The party crosses a swamp deep in the woods. A collection of two types of carnivores and three types of herbivores drink from the swamp and wander around without fearing or eyeing one another. The creatures can be anything that fit the setting and challenge rating of the players. I’m going to use dinosaurs as my example creatures. Continue reading
[Image provided by Pixabay.com]
This is as much one method I use to keep from railroading players for others to use as it is an invitation for you to share your favorite methods with me and others. Finding the balance between planning an adventure and letting the players influence or change the outcome is a difficult task for any GM. While there are many ways to do it, here’s one I’ve used that works well.
Have a specific goal but get there in broad strokes. Continue reading
[Note that this hangs in my house. I might be a bit of a fan.]
I’m a bad nerd because I think Silent Hill: The Room
is one of the best horror video games ever made.
(Insert chorus of angry boos here) Continue reading
[stock image courtesy of maxpixel.com]
One of the most enjoyable times in an RPG is when the group has “that moment.” That moment when all of the characters work together and accomplish something incredible that none of them could have done on their own. The event could be anything from taking down a tough boss to orchestrating and pulling off a heist. I’m sure many of you agree when I say I want those moments because they show how we at the table are working as an empathetic and reactive unit rather than five or so people with different agendas.
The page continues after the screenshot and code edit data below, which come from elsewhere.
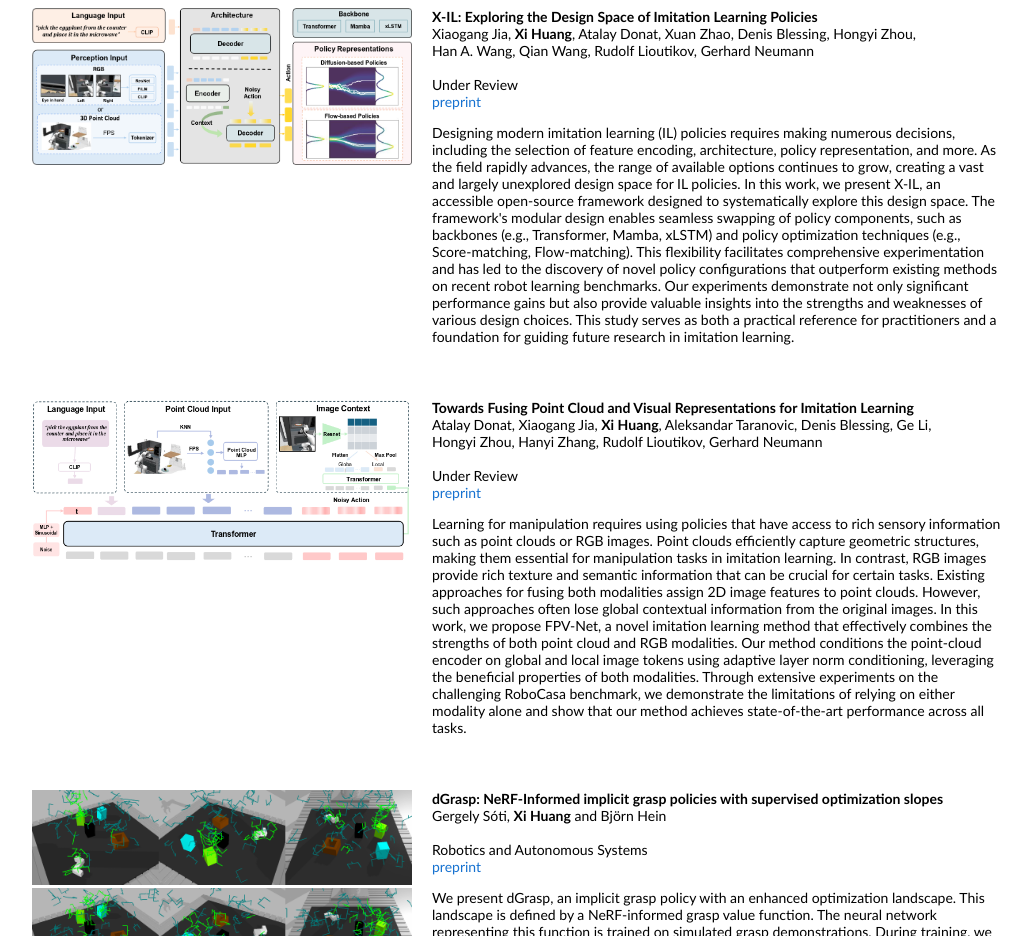
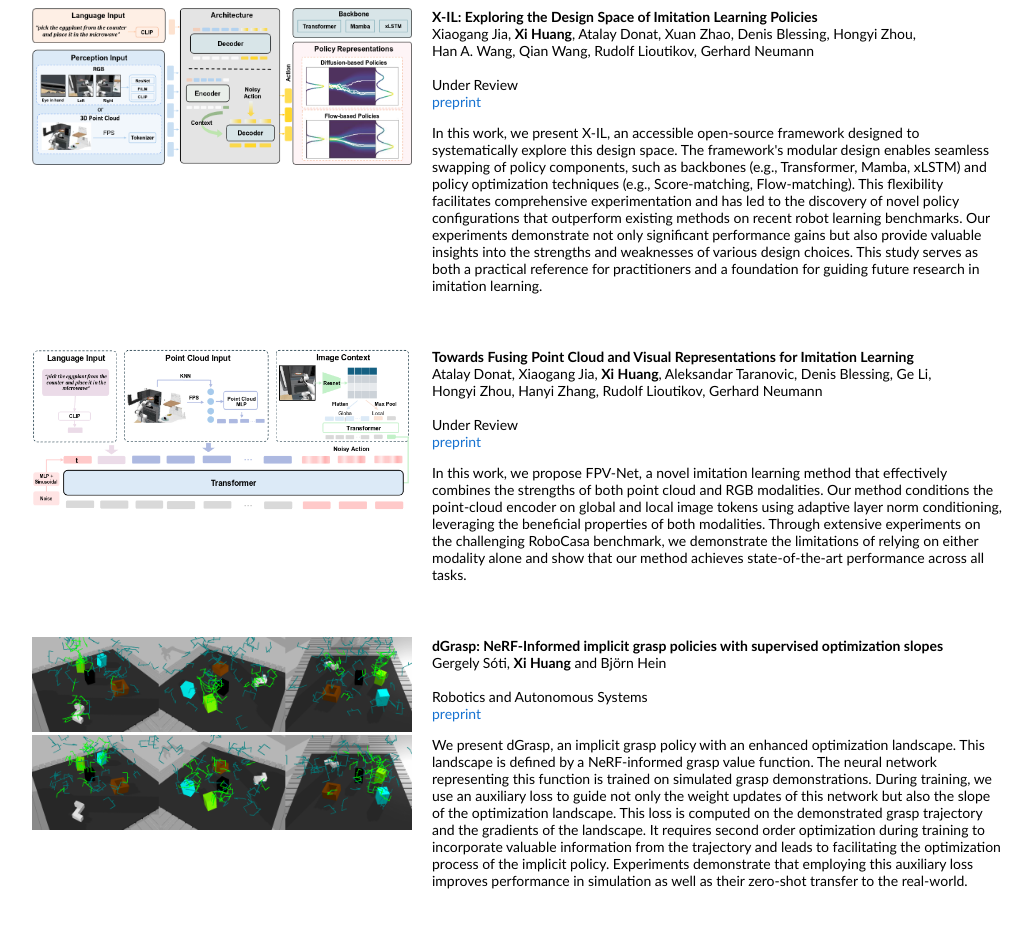
Before and after one commit to Xi-HHHM/roboX.huang, a plain HTML site: page index.html in a window 1280 px wide. Shown: the part 780-1716 px from the top of the page, without its empty margins (228-1260 px from the left). Drawn offline with Linux system fonts and the light colour scheme.

Commit message:
Update texts

```diff
--- a/index.html
+++ b/index.html
@@ -156,7 +156,7 @@
                       <a href="https://www.arxiv.org/abs/2502.12330">preprint</a>
                       <p></p>
                       <p>
-                        Designing modern imitation learning (IL) policies requires making numerous decisions, including the selection of feature encoding, architecture, policy representation, and more. As the field rapidly advances, the range of available options continues to grow, creating a vast and largely unexplored design space for IL policies. In this work, we present X-IL, an accessible open-source framework designed to systematically explore this design space. The framework's modular design enables seamless swapping of policy components, such as backbones (e.g., Transformer, Mamba, xLSTM) and policy optimization techniques (e.g., Score-matching, Flow-matching). This flexibility facilitates comprehensive experimentation and has led to the discovery of novel policy configurations that outperform existing methods on recent robot learning benchmarks. Our experiments demonstrate not only significant performance gains but also provide valuable insights into the strengths and weaknesses of various design choices. This study serves as both a practical reference for practitioners and a foundation for guiding future research in imitation learning.
+                        In this work, we present X-IL, an accessible open-source framework designed to systematically explore this design space. The framework's modular design enables seamless swapping of policy components, such as backbones (e.g., Transformer, Mamba, xLSTM) and policy optimization techniques (e.g., Score-matching, Flow-matching). This flexibility facilitates comprehensive experimentation and has led to the discovery of novel policy configurations that outperform existing methods on recent robot learning benchmarks. Our experiments demonstrate not only significant performance gains but also provide valuable insights into the strengths and weaknesses of various design choices. This study serves as both a practical reference for practitioners and a foundation for guiding future research in imitation learning.
                       </p>
                   </div>
                 </div>
@@ -186,7 +186,7 @@
                       <a href="https://arxiv.org/abs/2502.12320">preprint</a>
                       <p></p>
                       <p>
-                        Learning for manipulation requires using policies that have access to rich sensory information such as point clouds or RGB images. Point clouds efficiently capture geometric structures, making them essential for manipulation tasks in imitation learning. In contrast, RGB images provide rich texture and semantic information that can be crucial for certain tasks. Existing approaches for fusing both modalities assign 2D image features to point clouds. However, such approaches often lose global contextual information from the original images. In this work, we propose FPV-Net, a novel imitation learning method that effectively combines the strengths of both point cloud and RGB modalities. Our method conditions the point-cloud encoder on global and local image tokens using adaptive layer norm conditioning, leveraging the beneficial properties of both modalities. Through extensive experiments on the challenging RoboCasa benchmark, we demonstrate the limitations of relying on either modality alone and show that our method achieves state-of-the-art performance across all tasks.
+                        In this work, we propose FPV-Net, a novel imitation learning method that effectively combines the strengths of both point cloud and RGB modalities. Our method conditions the point-cloud encoder on global and local image tokens using adaptive layer norm conditioning, leveraging the beneficial properties of both modalities. Through extensive experiments on the challenging RoboCasa benchmark, we demonstrate the limitations of relying on either modality alone and show that our method achieves state-of-the-art performance across all tasks.
                       </p>
                   </div>
                 </div>
```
While I find it impossible to manufacture those moments, I have found three things that help nurture the environment that helps to create those moments. Continue reading
Giving up is easy. Staying with it is worth it.
We’ve all had those moments in RPGs where it didn’t go how we thought/hoped/planned/prayed it would go. You took time crafting a twist that no one cared about. Players derailed your campaign. The GM railroaded the campaign. The new group didn’t gel. The list goes on. If we all gave up when we failed, none of us would still be playing. Here are some tips I’ve learned from my own failures. Continue reading